Employees also need to feel safe before they’re willing to talk about any personal challenge, even when it’s impacting their work. It can seem too risky.
Psychological safety is “being able to show and employ one’s self without fear of negative consequences of self-image, status or career.”
Psychological safety in an organization must be supported from the top down—with C-Suite and all People leaders committed to creating a culture that allows employees to safely talk about how they’re feeling and what they may be experiencing.
Here are five ways to do this:
- Train managers on how to provide consistent, constructive feedback to their direct reports
- Encourage People leaders to have weekly one-on-ones with their employees, where they can provide constructive feedback—instead of waiting until there’s a problem or performance review
- Also encourage employees to provide feedback to their managers, which can allow them to feel more valued
- Share your own struggles and challenges with other leaders—modeling this behavior can show how it creates trust, and motivate them to do the same with their teams
- Put policies and safeguards in place to prevent retaliatory behavior, and communicate a zero tolerance policy to the organization
Create brave spaces
To go a level deeper, in her book Dare to Lead, Brene Brown talks about the importance of creating brave spaces in the workplace.
A brave space “is a space where participants feel comfortable learning, sharing, and growing. It’s inclusive to all races, sexes, genders, abilities, immigration status, and lived experiences.”
It takes courage to open up about loneliness or other mental health struggles to a manager or coworker, and this is also a necessary step to overcoming those struggles.
Brene says, “Deep listening, curiosity, and empathy are the foundation of brave spaces. We need to be willing to hear people and believe them.”
Committing to creating brave spaces in your workplace can make the difference for whether or not employees feel comfortable reaching out for support. Listen to Brene’s recent podcast to dig deeper into how to develop brave spaces at your organization.
Cultivate opportunities for connection
Based on research I’ve done with the HR team at Lake Sumter State College, coworkers at all levels are more likely to move toward compromise—rather than conflict—when they have a social connection with their coworkers and managers.
Opportunities to build this connection can be offered at both the team and company-wide level, but keep in mind that the quality of interactions with others is most important, not the quantity of people involved.
Also, this will look very different for extroverts and introverts. Being aware of this factor when developing activities and the plans for participation maintains an inclusive, yet sensitive, approach to connection.
Fostering all coworker relationships is a proven strategy to increase wellbeing at work and decrease overall loneliness.
Offer a comprehensive mental health benefit
Given the correlation between loneliness and mental health issues, it’s critical to provide fast access to a comprehensive mental health benefit for your employees.
If an employee is lonely, they may not be aware of other struggles they’re having that are connected.
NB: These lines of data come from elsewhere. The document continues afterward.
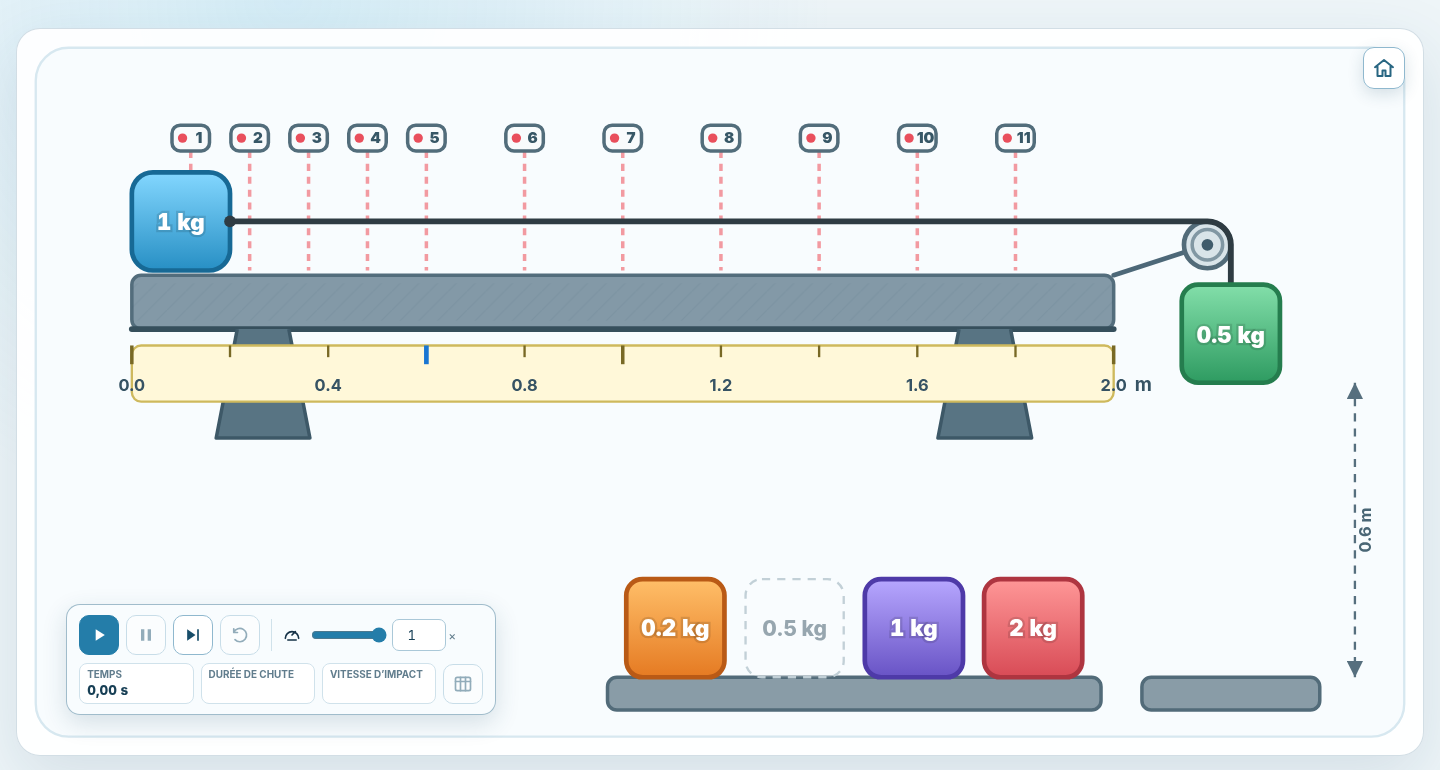
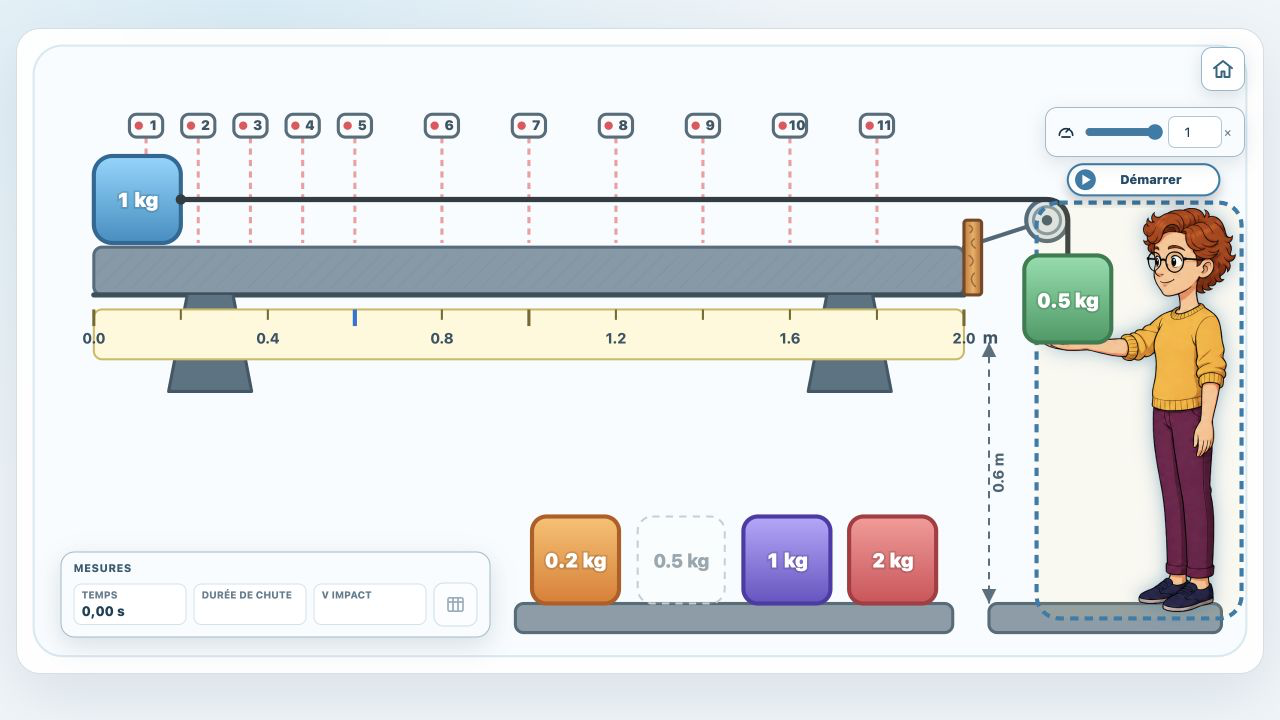
README

diff --git a/README.md b/README.md
@@ -6,14 +6,16 @@ The application is intended for classroom investigation of accelerated motion, m
 
 ## Preview
 
-![Horizontal track motion simulation showing the cart, sensors, pulley, selectable masses, and controls.](./docs/simulation-preview.png)
+![Current horizontal-track simulation showing the cart, eleven sensors, pulley, selectable masses, measurement panel, playback-speed setting, and interactive character holding S2.](./docs/simulation-preview.png)
 
 ## Features
 
 - Two pedagogical modes: ideal and frictional.
 - Animated SVG apparatus with a cart, pulley, string, suspended mass, and speed sensors.
+- An interactive cartoon character who holds S2 before release, starts the experiment, and resets it after completion.
 - Four selectable suspended masses available by tap, click, keyboard, or drag and drop.
 - Exact event handling for sensor crossings, impact, phase transition, stopping, and track end.
+- A visually inextensible string whose slack section keeps an almost constant length after S2 lands.
 - Perfect measurements in ideal mode.
 - Gaussian measurement noise in friction mode.
 - On-screen measurement table and CSV export.
@@ -28,8 +30,8 @@ The application is intended for classroom investigation of accelerated motion, m
 3. Select the interface language on the landing page. French is selected by default.
 4. Choose an exploration mode.
 5. Select a suspended mass by tapping or clicking it. Drag and drop remains available on larger screens.
-6. Start the simulation with the play control.
-7. When the experiment ends, open the measurement table and optionally download the CSV file.
+6. Click the character to release S2 and start the simulation.
+7. When the experiment ends, open the measurement table and optionally download the CSV file. Click the character again to reset the experiment.
 
 The default suspended mass is `0.5 kg`.
 
@@ -44,15 +46,15 @@ Current responsive behavior includes:
 - a tighter SVG viewport on portrait phones, preserving the physical coordinate system while enlarging the useful scene;
 - a dedicated four-button suspended-mass selector on narrow and short-landscape screens;
 - direct tap or click selection in addition to drag and drop and keyboard selection;
-- readouts placed before the commands on portrait phones;
-- a two-column composition on short landscape screens, with the apparatus on the left and controls on the right;
+- the mass selector, playback-speed setting, and measurement panel placed in a clear vertical sequence on portrait phones;
+- a two-column composition on short landscape screens, with the apparatus on the left and the mass, speed, and measurement panels on the right;
 - a card-based measurement presentation below `560 px`, without horizontal table scrolling;
 - safe-area-aware spacing, dynamic viewport units, and `44 × 44 px` or larger primary targets;
 - automatic SVG recropping after viewport resizing, page restoration, Visual Viewport changes, or orientation changes;
 - a compact two-column layout for very short landscape screens down to `568 × 320 px`;
-- focus transfer between the landing page and the simulation controls after mode changes.
+- focus transfer between the landing page and the interactive character after mode changes.
 
-The desktop interface is intentionally unchanged: its full SVG mass rack, overlaid controls, and historical `1200 × 620` SVG viewBox remain active on wide screens.
+On desktop, the full SVG mass rack and historical `1200 × 620` SVG viewBox remain active. The measurement panel is overlaid in the lower-left corner, the playback-speed setting sits below the home button, and the character is the primary simulation control.
 
 ## Languages and Number Formatting
 
@@ -66,7 +68,7 @@ The language selector is available only before entering a simulation mode. On la
 The active language applies to:
 
 - the mode-selection screen;
-- command labels, tooltips, and accessible names;
+- interaction labels, tooltips, and accessible names;
 - result readouts;
 - the measurement table;
 - CSV headers and filenames;
@@ -102,21 +104,23 @@ Each mass has a distinct color. On desktop, click a mass or drag it from the rac
 
 Keyboard users can focus a mass and press `Enter` or `Space` to select it.
 
-### Animation Controls
+### Running and Resetting the Simulation
 
-On wide screens, the controls are overlaid in the lower-left area of the apparatus. In portrait at widths up to `760 px`, the readouts, mass selector, and controls form a vertical interface below the SVG. On short landscape screens, the apparatus and command area are arranged in two columns:
+The visible Play, Pause, Step, and Reset buttons have been removed. The character is the primary simulation control:
 
-- play or resume;
-- pause;
-- advance by one `0.05 s` step;
-- reset;
-- playback speed from `0.2×` to `1×` in `0.2×` increments.
+- before the experiment, click the character to release S2 and start the simulation;
+- while paused, click the character to resume;
+- after the experiment reaches a terminal state, click the character to reset the complete experiment.
+
+Hovering over or focusing the character displays the available action. The character can also be activated with `Enter` or `Space`.
+
+Playback speed remains adjustable from `0.2×` to `1×` in `0.2×` increments. On wide screens, its compact panel is positioned just below the home button. On narrow screens, it moves into the interface flow between the suspended-mass selector and the measurement panel.
 
 On larger screens, the home button in the upper-right corner of the SVG returns to the mode-selection screen. It is hidden on phone layouts in both portrait and landscape orientations to avoid overlap and conflicts with mobile browser gestures.
 
 ### Result Readouts
 
-The result area displays:
+The panel titled **Measurements** displays:
 
 - current simulation time;
 - fall duration;
@@ -183,6 +187,8 @@ a₂ = −μg
 
 In ideal mode, `a₂ = 0`, so the cart continues at constant speed. In friction mode, the speed decreases until the cart stops or reaches the end of the track.
 
+During this phase, the displayed slack section of string keeps almost the same length it had when S2 reached the support. Its curve deepens as S1 approaches the pulley instead of visually stretching or shrinking the string.
+
 ### Numerical Integration and Events
 
 For constant acceleration over a time interval `Δt`, the engine uses the exact kinematic equations:
@@ -238,9 +244,10 @@ Export characteristics:
 
 | Key | Action |
 |---|---|
-| `Space` | Start, resume, or pause |
+| `Space` | Start, resume, or pause (outside editable controls) |
 | `Right Arrow` | Advance by `0.05 s` |
 | `Home` | Reset the experiment |
+| `Enter` or `Space` on the character | Start, resume, or reset according to the current state |
 | `Enter` or `Space` on a mass | Select that suspended mass |
 | `Escape` | Close the measurement dialog |
 
@@ -278,7 +285,7 @@ Global shortcuts are ignored while an input or button has focus.
 │   ├── responsive-apparatus.js    # Portrait and short-landscape SVG viewport
 │   ├── physics.js                 # Core physical functions
 │   ├── sensor-controller.js       # Sensor-crossing detection and display
-│   ├── simulation-controls.js     # Controls and keyboard shortcuts
+│   ├── simulation-controls.js     # Simulation commands and keyboard shortcuts
 │   ├── time-loop.js               # Fixed-step time loop
 │   └── transitions.js             # Exact event transitions
 └── test/                          # Unit and integration tests
@@ -330,8 +337,8 @@ Opening `index.html` directly with a `file://` URL is also supported.
 The application includes:
 
 - a keyboard-visible skip link to the main content;
-- keyboard-operable controls and mass selection;
-- focus transfer to the start control after entering a mode and back to the selected mode card on return;
+- a keyboard-operable character, playback-speed setting, and mass selection;
+- focus transfer to the character after entering a mode and back to the selected mode card on return;
 - accessible names for icon-only buttons;
 - translated SVG titles and descriptions;
 - a polite, visually hidden simulation-status region;
@@ -364,6 +371,7 @@ The automated suite covers:
 - exact phase and stopping events;
 - fixed-step timing behavior;
 - SVG geometry and animation;
+- interactive-character start/reset behavior and slack-string length preservation;
 - sensor positions and crossings;
 - tap, click, drag-and-drop, keyboard, and mobile-button mass selection;
 - noisy time and speed measurements;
Our clinically validated, 3-5 minute online assessment screens for over 12 different clinical issues, and then creates a personalized plan to ensure each employee receives the care they actually need.
If therapy is part of this plan, our AI-based technology uses millions of data points to match the employee with the right provider to help with their specific needs.
An employee’s need for support and guidance doesn’t end there, so our Care Navigators, who are licensed clinicians, are available 24/7. Our studies show that employees who work with a Care Navigator are eight times more likely to see a therapist and stay with the same provider.
Showing your employees they’re not alone
To be at their best, employees need to feel connected to their work and their colleagues.
Implementing even one or two of these strategies can increase the level of connection in your workplace, and help your employees know they’re not alone in the way they feel—especially if they’re experiencing loneliness.
Check out our guide, written by a Spring Health therapist, for more ways to support employees during the holiday season and reduce their stress.